This bill has 10 bipartisan cosponsors, including six Republicans and four Democrats.
Of Note: Although most observers consider the question of 5G nationalization to be a settled issue, some Trump administration advisors have recently proposed a nationally-built 5G network as a means to guarantee network security and streamline buildouts that’ll otherwise happen along multiple wireless carriers’ individual timelines and directives. While White House officials have said they don’t support efforts to nationalize the 5G network, a document leaked in January 2018 suggested that the administration was considering the idea. However, the pushback to this idea appears to have caused the administration to put this idea on the back burner.
Some people connected to the Trump administration and re-election campaign notably support nationalized 5G. Newt Gingrich, Karl Rove and Trump re-election campaign manager Brad Pascale are among those who support a government-backed plan to have the federal government manage 5G airwaves’ sharing with wireless providers. However, others in the Trump administration, such as White House economic advisor Larry Kudlow, don’t support nationalized 5G.
In March 2019, despite the Trump administration’s apparent walkback of its nationalized 5G network suggestion, the Trump re-election campaign backed a plan to give the government a role in managing 5G wireless networks. As reported by Politico, the re-election campaign’s plan would entail the government taking 5G airwaves and designing a system to allow its sharing with wireless providers on a wholesale basis. Kayleigh McEnany, national press secretary for the Trump 2020 campaign, said, “A 5G wholesale market would drive down costs and provide access to millions of Americans who are currently underserved. This is in line with President Trump’s agenda to benefit all Americans, regardless of geography." However, the Trump campaign walked back its position shortly after announcing it, saying that there was “no daylight” between the campaign’s and administration’s positions on nationalizing 5G.
Under the Trump administration, the U.S. has already been actively involved in lobbying foreign governments to secure their 5G networks against potential risks from Chinese government-backed communications equipment suppliers. As of November 2018, the U.S. had asked the Australian, Canadian, South Korean, German, Italian and Japanese governments to block Huawei hardware’s use in their 5G networks.

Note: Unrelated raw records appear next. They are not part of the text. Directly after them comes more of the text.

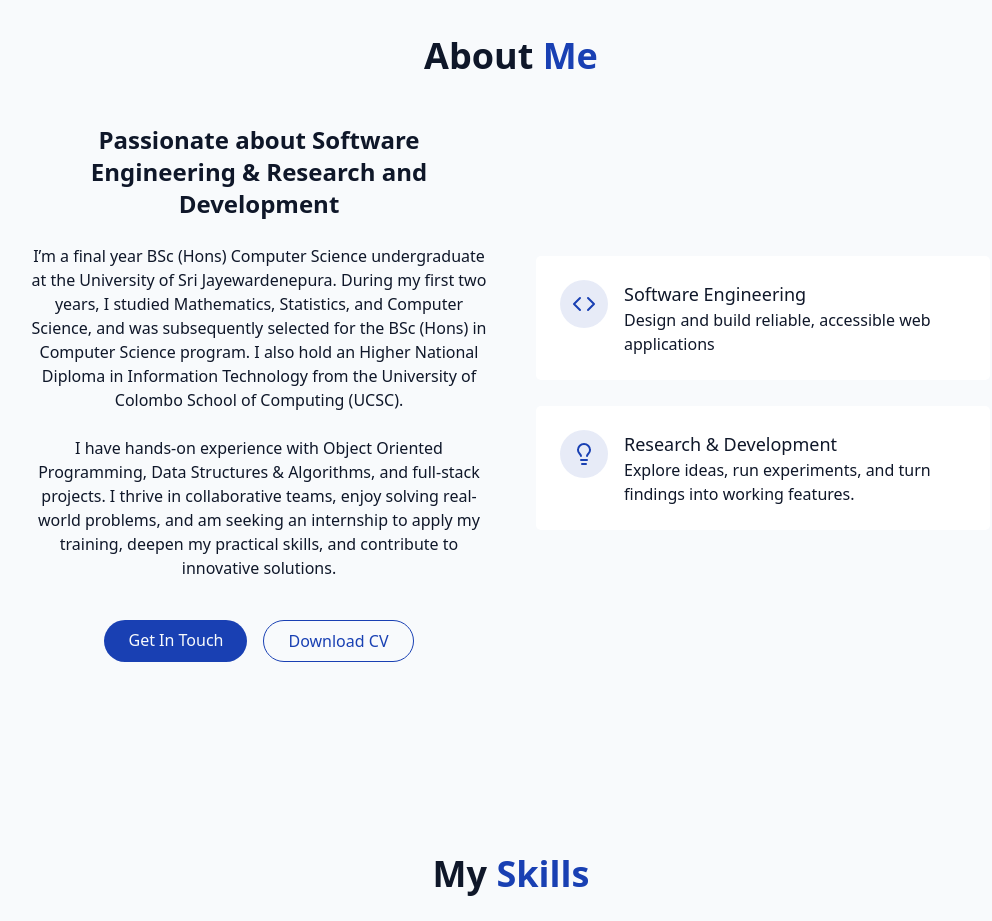
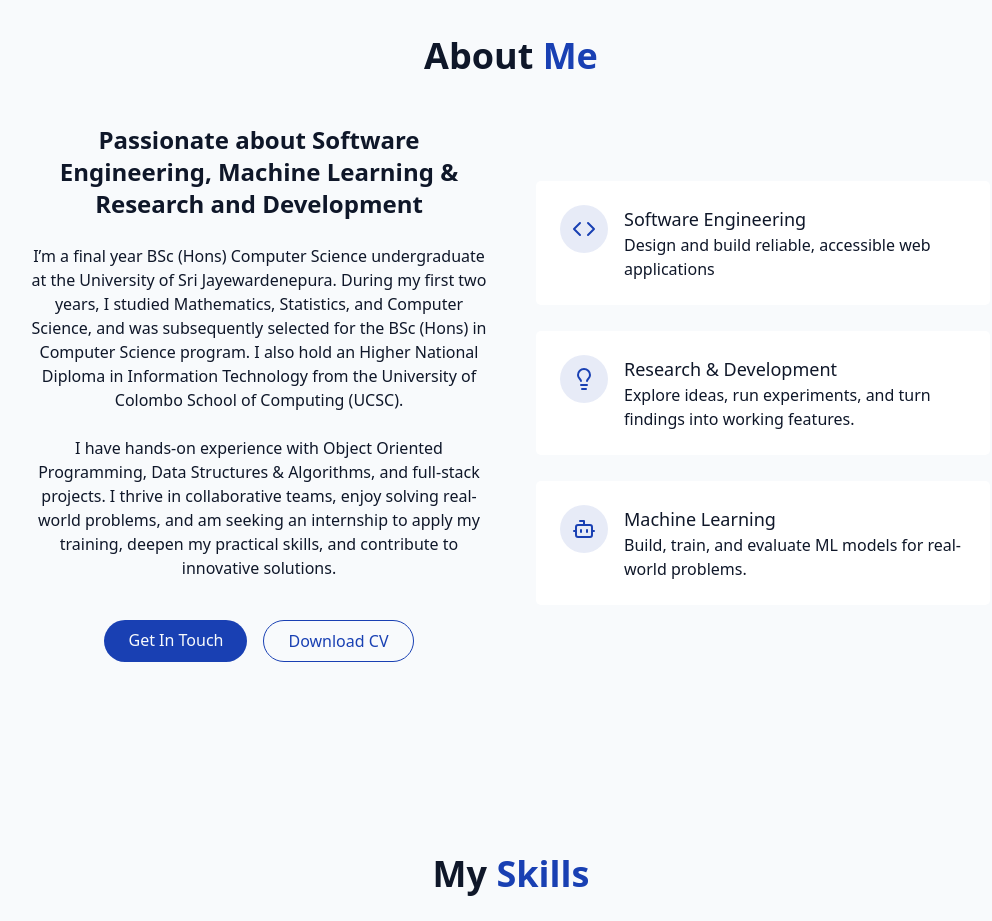
Before and after one commit to navzyy/My-Portfolio, a React (Vite) app: page / in a window 1280 px wide. Shown: the part 860-1781 px from the top of the page, without its empty margins (129-1121 px from the left). Built offline with nearby package versions, Linux system fonts and the light colour scheme.

Commit message:
change about section

```diff
--- a/src/components/AboutSection.jsx
+++ b/src/components/AboutSection.jsx
@@ -1,4 +1,4 @@
-import {  Book, Code, Lightbulb } from "lucide-react";
+import { Bot, Code, Lightbulb } from "lucide-react";
 
 export const AboutSection = () => {
     return (
@@ -13,7 +13,7 @@
                 <div className="grid grid-cols-1 md:grid-cols-2 gap-12 items-center">
                     <div className="space-y-6">
                         <h3 className="text-2xl font-semibold">
-                            Passionate about Software Engineering & Research and Development</h3>
+                            Passionate about Software Engineering, Machine Learning & Research and Development</h3>
 
                         <p className="text-muted-foreground">
                             I’m a final year BSc (Hons) Computer Science undergraduate at the University of Sri Jayewardenepura.
@@ -32,7 +32,7 @@
                                 {" "}
                                 Get In Touch
                             </a>
-                            <a href="/Naveena-Wimalarathne-CV.pdf"
+                            <a href="/Naveena Wimalarathne_CV.pdf"
                                 download="Naveena_Wimalarathne_CV.pdf"
                                 className="px-6 py-2 rounded-full border border-primary text-primary hover:bg-primary/10 transition-colors duration-300">
                                 Download CV
@@ -69,10 +69,23 @@
                                 </div>
                             </div>
                         </div>
+                        <div className="grid grid-cols-1 gap-6">
+                            <div className="gradient-border p-6 card-hover">
+                                <div className="flex items-start gap-4">
+                                    <div className="p-3 rounded-full bg-primary/10">
+                                        <Bot className="h-6 w-6 text-primary" />
+                                    </div>
+                                    <div className="text-left">
+                                        <h4 className="text-semibold text-lg"> Machine Learning</h4>
+                                        <p className="text-muted-foreground">
+                                            Build, train, and evaluate ML models for real-world problems.
+                                        </p>
+                                    </div>
+                                </div>
+                            </div>
+                        </div>
 
                     </div>
-
-
                 </div>
             </div>
 
```
Also changed, not shown: 2 other files (tests, documents, lock files or other folders). Lines whose indentation alone changed are shown as unchanged.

In response to the U.S. request, one major Italian carrier said it would be “a very tough call” to avoid Huawei equipment. Citing Huawei’s leadership position in the telecom industry, the Italian carrier suggested that it may not be possible to cooperate with the U.S. on its initiative to keep Huawei equipment out of U.S. allies’ 5G networks.
Summary by Lorelei Yang(Photo Credit: iStockphoto.com / sarayut)